* Problem requirements
Search the data for the word "Responsive" and copy every line where it occurs.

_ _ _ _

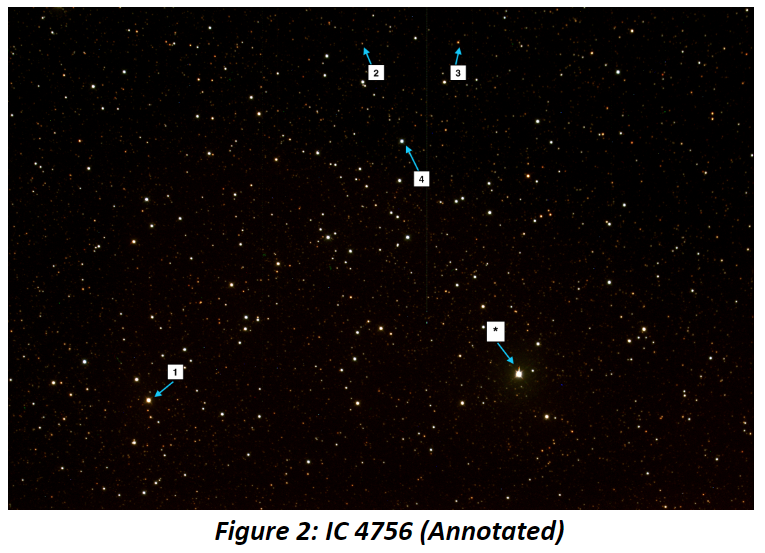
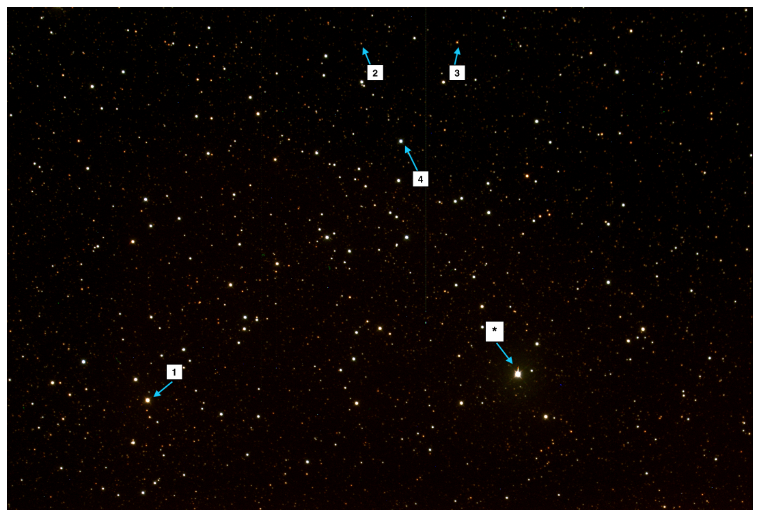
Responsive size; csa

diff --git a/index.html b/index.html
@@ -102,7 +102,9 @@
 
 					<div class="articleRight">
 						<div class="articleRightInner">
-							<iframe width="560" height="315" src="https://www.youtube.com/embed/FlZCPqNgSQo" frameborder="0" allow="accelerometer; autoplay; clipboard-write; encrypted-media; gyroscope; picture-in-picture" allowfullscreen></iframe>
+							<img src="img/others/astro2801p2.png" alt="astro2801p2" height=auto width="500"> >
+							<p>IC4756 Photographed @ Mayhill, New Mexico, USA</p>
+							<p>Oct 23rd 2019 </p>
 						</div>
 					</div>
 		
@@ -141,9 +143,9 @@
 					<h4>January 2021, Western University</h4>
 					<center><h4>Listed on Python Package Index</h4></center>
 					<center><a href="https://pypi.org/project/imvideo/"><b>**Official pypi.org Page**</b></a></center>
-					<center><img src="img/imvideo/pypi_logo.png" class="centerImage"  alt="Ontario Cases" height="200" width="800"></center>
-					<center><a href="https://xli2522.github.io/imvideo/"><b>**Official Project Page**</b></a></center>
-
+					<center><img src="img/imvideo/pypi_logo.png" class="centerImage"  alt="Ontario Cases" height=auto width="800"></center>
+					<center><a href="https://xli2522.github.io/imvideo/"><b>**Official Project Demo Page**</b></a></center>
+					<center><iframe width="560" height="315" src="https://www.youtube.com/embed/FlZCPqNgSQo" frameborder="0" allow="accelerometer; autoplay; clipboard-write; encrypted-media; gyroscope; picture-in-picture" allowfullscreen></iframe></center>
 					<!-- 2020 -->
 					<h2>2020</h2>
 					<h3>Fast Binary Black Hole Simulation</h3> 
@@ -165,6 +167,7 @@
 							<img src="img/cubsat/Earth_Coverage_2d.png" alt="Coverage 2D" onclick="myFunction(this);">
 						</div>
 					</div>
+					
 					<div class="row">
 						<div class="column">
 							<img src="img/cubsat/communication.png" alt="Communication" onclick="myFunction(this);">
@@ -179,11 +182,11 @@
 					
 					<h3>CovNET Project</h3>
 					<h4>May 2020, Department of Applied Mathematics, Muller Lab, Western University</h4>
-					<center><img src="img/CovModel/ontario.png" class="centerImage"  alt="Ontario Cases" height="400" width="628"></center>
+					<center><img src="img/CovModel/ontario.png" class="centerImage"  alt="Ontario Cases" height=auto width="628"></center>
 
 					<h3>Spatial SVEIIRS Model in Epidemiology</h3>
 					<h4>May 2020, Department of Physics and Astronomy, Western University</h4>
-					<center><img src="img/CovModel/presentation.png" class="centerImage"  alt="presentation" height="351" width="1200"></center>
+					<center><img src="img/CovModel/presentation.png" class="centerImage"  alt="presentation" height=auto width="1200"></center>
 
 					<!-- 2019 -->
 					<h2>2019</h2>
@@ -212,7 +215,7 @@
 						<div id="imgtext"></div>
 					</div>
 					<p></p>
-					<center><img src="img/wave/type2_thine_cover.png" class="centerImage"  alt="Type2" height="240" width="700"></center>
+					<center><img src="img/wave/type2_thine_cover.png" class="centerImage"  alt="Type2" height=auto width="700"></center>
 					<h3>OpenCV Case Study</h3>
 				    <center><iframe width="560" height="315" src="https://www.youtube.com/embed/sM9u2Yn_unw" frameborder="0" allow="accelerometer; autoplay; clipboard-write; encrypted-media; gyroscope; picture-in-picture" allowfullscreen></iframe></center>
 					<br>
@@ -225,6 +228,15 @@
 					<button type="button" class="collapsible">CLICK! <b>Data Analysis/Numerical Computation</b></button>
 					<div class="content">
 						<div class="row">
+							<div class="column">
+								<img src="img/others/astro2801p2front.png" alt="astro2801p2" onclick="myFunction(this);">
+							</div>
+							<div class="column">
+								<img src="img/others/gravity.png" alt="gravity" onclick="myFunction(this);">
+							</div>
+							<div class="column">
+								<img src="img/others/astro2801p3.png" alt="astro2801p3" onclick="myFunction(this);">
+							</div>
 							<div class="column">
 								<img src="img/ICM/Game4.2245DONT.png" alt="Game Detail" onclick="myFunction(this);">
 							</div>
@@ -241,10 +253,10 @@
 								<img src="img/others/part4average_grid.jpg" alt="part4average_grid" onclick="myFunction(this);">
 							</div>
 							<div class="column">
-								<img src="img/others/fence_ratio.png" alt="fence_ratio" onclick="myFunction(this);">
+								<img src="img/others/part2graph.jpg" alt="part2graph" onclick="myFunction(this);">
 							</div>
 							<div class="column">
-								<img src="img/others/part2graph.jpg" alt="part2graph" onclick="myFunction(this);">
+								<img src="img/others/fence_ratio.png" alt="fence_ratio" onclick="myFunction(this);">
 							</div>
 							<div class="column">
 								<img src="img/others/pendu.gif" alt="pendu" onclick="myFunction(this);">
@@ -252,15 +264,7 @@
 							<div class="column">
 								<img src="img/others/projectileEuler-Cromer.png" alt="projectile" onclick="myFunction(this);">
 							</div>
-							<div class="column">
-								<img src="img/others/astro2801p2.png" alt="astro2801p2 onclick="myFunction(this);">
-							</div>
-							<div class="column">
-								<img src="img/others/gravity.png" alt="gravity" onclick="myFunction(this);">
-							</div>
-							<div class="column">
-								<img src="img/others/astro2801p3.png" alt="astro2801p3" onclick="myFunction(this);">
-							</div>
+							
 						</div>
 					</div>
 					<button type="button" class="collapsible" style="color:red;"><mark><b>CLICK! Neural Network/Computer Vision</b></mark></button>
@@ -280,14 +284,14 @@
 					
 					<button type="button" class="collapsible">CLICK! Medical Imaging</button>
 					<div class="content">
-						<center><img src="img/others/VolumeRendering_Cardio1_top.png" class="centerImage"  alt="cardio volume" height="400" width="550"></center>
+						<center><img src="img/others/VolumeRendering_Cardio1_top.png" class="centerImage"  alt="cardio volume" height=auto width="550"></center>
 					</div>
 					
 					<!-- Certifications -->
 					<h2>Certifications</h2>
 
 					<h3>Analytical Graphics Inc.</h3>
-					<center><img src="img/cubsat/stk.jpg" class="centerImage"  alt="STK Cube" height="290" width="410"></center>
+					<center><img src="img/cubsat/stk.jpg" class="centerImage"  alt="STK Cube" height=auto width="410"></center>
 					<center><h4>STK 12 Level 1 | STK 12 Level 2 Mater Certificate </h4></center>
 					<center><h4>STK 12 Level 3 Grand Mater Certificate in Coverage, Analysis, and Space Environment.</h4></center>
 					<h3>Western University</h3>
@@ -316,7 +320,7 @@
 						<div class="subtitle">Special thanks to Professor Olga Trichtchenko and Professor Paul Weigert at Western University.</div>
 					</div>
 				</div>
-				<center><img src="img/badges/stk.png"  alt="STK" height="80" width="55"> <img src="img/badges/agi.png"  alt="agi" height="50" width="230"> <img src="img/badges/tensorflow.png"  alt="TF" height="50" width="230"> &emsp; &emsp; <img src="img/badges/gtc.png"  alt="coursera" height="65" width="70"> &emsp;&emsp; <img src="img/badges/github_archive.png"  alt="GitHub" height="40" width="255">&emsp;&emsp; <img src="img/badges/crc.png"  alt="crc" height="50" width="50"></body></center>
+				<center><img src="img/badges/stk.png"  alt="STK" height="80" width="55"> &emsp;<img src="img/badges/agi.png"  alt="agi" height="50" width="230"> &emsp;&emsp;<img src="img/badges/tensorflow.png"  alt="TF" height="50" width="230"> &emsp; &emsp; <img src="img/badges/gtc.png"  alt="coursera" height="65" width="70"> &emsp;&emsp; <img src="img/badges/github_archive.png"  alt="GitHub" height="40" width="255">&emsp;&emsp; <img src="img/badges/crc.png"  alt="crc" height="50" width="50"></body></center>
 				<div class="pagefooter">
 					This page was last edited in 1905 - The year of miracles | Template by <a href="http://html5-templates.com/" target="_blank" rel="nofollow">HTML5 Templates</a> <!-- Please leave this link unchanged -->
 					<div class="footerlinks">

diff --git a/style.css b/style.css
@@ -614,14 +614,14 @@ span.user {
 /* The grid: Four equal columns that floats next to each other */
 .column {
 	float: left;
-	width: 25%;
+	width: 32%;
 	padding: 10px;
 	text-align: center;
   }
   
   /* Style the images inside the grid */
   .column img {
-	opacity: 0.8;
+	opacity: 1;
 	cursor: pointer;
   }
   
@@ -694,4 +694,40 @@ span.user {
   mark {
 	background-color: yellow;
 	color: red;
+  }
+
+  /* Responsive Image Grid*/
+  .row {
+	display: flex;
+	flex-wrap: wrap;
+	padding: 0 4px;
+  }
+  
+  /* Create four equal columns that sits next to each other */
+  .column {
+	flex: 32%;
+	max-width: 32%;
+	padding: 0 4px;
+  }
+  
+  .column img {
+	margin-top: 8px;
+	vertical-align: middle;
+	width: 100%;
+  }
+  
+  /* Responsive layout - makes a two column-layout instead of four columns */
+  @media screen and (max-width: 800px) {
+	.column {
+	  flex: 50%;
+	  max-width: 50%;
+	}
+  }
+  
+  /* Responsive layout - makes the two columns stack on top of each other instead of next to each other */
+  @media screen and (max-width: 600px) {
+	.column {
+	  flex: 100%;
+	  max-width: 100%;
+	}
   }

_ _ _ _

* Result
Responsive size; csa
+  /* Responsive Image Grid*/
+  /* Responsive layout - makes a two column-layout instead of four columns */
+  /* Responsive layout - makes the two columns stack on top of each other instead of next to each other */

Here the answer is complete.